As Cupid’s arrows are out and about this Valentine’s season, everyone knows the most classic gift to give and
receive is candy. Stores line their shelves with all sorts of sweet treats decked out in red and pink with hearts and messages of love. But different types of candy can relay different meanings, so make sure you know exactly what your valentine is saying to
Valentine's Day is
many things to different people- a chance to start new relationships, rekindle old ones, or remind that special someone how wonderful they really are. Others feel it is just another "Hallmark" holiday where they are expected to do something for unknown reasons.
Regardless of your hopes, expectations, or reservations about Valentine's Day, chocolate has long been a favorite gift for lovers.

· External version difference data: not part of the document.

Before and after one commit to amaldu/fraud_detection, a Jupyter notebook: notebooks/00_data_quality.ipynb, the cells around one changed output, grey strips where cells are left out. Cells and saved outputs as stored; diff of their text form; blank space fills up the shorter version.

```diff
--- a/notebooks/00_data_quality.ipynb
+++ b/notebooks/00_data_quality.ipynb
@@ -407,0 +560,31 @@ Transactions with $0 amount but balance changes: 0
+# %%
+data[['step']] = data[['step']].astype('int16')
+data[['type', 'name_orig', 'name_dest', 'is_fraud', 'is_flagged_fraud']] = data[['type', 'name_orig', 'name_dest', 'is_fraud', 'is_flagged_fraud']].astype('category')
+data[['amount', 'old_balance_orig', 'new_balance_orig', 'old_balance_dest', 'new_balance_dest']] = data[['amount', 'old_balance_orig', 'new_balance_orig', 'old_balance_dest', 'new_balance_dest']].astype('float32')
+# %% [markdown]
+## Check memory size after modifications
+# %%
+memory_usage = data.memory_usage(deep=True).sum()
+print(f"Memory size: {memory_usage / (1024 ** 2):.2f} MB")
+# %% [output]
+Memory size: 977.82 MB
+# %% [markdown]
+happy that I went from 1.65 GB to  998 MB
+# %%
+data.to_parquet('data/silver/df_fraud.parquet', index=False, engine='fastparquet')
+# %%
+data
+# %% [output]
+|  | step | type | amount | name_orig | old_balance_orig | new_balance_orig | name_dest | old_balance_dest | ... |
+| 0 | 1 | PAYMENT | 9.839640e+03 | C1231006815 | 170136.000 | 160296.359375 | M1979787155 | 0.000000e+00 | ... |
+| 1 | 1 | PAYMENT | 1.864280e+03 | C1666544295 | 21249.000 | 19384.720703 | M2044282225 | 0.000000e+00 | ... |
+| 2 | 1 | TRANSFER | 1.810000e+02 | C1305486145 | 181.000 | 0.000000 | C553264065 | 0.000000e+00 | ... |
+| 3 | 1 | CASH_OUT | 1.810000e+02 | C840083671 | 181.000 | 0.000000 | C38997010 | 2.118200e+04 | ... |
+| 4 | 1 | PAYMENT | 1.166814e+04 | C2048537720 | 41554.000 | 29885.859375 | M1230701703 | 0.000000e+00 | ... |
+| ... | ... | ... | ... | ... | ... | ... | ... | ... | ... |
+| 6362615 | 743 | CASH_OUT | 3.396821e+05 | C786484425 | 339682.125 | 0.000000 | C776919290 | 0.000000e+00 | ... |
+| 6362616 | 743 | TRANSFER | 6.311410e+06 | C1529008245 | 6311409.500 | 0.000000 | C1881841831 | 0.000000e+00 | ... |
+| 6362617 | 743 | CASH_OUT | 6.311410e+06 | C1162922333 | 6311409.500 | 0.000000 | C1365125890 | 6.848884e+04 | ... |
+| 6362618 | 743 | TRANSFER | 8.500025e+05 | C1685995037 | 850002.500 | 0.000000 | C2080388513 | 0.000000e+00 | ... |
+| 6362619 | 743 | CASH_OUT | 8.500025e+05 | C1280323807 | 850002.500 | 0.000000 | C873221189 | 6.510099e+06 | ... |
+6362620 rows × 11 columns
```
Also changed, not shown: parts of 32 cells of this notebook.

Since the days of the Aztecs chocolate has been used as a gift. Today a box of luxurious quality chocolate says a thousand
"thank you's", "good luck", or "I love you". Chocolate can be given as a way of saying "congratulations", "I am sorry" or "get well soon". On Valentine's Day chocolate clearly says "I LOVE YOU!" Chocolate is more than food, it not only fills your belly but
also makes you feel soooo good. Elaine Sherman wrote "Chocolate is heavenly, mellow, sensual, deep, dark, sumptuous, gratifying, potent, dense, creamy, seductive, suggestive, rich, excessive, silky, smooth, luxurious, celestial. Chocolate is downfall, happiness,
pleasure, love, ecstasy, fantasy ... chocolate makes us wicked, guilty, sinful, healthy, chic, happy." What more could you want to say to your lover on Valentines Day? Even the scientific name for the tree from which chocolate is derived, Theobroma cacao,
translated from Greek, means "food of the gods".
Why does chocolate evoke so many feelings and emotions for us? Chocolate has long been associated with passion, romance
and love. This association may go all the way back to the Aztecs. They believed chocolate was a source of spiritual wisdom, incredible energy and elevated sexual power. Chocolate was widely used as a nuptial aid and was widely served at wedding ceremonies.
The Aztecs did not know chocolate as we do today; they consumed the cocoa as a drink. Reports indicate that the Emperor Montezuma consumed large quantities of the drink every day and always fortified himself with a cup before entertaining his harem. The explorer
Cortes reported to Carlos I of Spain that chocolate is "... the divine drink which builds up resistance and fights fatigue. A cup of this precious drink enables a man to walk for a whole day without food." From the earliest times, chocolate was considered
asubstance of power and a source of vitality.
These are some of my favorite sites for Chocolate "Goodies"